It took my toenails to remind me of my biological age. In my head and heart, I am stuck at thirty-four—possibly the best year of my life. That was a long time ago. But so what? What a year it was, tumultuous and life-altering. I decide there and then that no matter what my toenails are telling me, I will treat them as toenails, not as time bombs ticking away, warning me to be cautious, slow down, retire, find my inner calm, change. Sixty-seven is not all that terrible an age to be. If I continue to feel thirty-four, it doesn’t really matter.

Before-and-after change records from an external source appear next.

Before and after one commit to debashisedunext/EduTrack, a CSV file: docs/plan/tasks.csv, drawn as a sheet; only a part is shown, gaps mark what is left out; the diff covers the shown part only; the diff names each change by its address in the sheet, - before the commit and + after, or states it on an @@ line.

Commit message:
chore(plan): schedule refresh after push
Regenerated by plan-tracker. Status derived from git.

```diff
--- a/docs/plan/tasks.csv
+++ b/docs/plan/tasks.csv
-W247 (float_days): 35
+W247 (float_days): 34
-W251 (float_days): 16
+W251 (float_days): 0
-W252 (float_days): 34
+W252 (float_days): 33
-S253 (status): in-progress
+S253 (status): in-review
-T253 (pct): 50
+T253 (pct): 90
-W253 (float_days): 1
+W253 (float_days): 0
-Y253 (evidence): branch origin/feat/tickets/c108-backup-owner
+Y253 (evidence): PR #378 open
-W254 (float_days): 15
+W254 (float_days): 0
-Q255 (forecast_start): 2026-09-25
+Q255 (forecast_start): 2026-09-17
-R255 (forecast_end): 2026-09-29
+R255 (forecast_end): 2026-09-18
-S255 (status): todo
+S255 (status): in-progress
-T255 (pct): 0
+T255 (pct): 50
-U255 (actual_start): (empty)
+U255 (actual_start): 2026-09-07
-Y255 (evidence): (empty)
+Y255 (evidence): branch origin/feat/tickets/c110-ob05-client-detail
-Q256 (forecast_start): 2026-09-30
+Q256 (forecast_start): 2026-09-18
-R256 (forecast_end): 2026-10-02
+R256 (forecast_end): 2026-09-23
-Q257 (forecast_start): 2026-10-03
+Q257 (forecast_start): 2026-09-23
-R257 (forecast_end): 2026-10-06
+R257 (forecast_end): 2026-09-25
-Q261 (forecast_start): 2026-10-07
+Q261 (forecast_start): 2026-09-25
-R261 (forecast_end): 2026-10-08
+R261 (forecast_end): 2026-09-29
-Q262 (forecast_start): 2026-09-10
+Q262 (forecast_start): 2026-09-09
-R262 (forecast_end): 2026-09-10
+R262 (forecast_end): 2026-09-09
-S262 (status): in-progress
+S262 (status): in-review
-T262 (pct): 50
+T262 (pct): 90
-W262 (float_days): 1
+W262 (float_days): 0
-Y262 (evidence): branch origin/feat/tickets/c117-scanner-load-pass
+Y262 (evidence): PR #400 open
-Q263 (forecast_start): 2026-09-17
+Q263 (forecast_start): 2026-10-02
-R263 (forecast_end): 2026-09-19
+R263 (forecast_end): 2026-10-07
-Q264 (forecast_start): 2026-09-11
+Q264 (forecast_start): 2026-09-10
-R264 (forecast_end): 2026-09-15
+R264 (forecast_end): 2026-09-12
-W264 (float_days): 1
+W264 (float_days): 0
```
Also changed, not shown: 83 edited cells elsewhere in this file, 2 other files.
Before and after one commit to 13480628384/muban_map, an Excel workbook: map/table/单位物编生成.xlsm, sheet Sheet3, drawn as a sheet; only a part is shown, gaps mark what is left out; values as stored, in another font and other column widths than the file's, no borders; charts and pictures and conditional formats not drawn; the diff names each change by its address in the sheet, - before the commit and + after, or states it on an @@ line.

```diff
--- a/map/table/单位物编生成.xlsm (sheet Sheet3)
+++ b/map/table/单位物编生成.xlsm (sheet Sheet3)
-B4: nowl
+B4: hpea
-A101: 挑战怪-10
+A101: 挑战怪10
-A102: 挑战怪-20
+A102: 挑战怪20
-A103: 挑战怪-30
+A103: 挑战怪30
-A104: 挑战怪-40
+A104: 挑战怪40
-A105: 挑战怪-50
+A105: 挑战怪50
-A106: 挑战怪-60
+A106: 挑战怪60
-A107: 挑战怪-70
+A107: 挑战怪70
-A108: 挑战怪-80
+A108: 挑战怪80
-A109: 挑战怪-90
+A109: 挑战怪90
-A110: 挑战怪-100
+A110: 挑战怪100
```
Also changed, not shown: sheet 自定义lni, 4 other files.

That unexpected encounter with the toenails brought me face-to-face with the sixty-seven-year-old me. And forced me to shift my gaze upwards and look more closely into the mirror. All of a sudden, I took note of the deepening lines around the mouth, the additional crow’s feet at the corners of my eyes. The extra strands of grey framing my face, the slackening of the skin on the neck, the slight discoloration of the lips. My reflection was a revelation. How had I not noticed these changes earlier? Had I not looked hard enough? That’s not possible. I am as vain as the next person. I had looked but I hadn’t seen. Such a big difference between looking and seeing. Just as I was fretting over a deep furrow between the brows, I happened to catch a glimpse of my ears. Here’s a confession: I like my ears. And to my great satisfaction and utter relief, the ears looked just the same. The ears could have belonged to a thirty-four-year-old. And that was my big thrill. Why focus on the negatives (discoloured toenails) when there are positives (pretty ears) to cheer you up?
It’s important to be realistic and self-critical in life. But it’s equally important to remain upbeat and positive about the inevitable. Age is one of them. From now on, it’s going to be ears over toenails.
I am not going to put on a fake jaunty attitude and declare: Seventy is the new fifty! Because seventy is seventy. And no matter how ‘young’ you feel, you can neither look it nor hack it as anyone but a (hopefully) well-preserved septuagenarian. Life definitely does not begin at seventy—but neither does it have to end. I don’t believe in milestones. Hitting seventy is not an achievement. And it is certainly not a milestone. It is merely a biological fact of life. I have survived my seventh decade. That’s about all it says to me.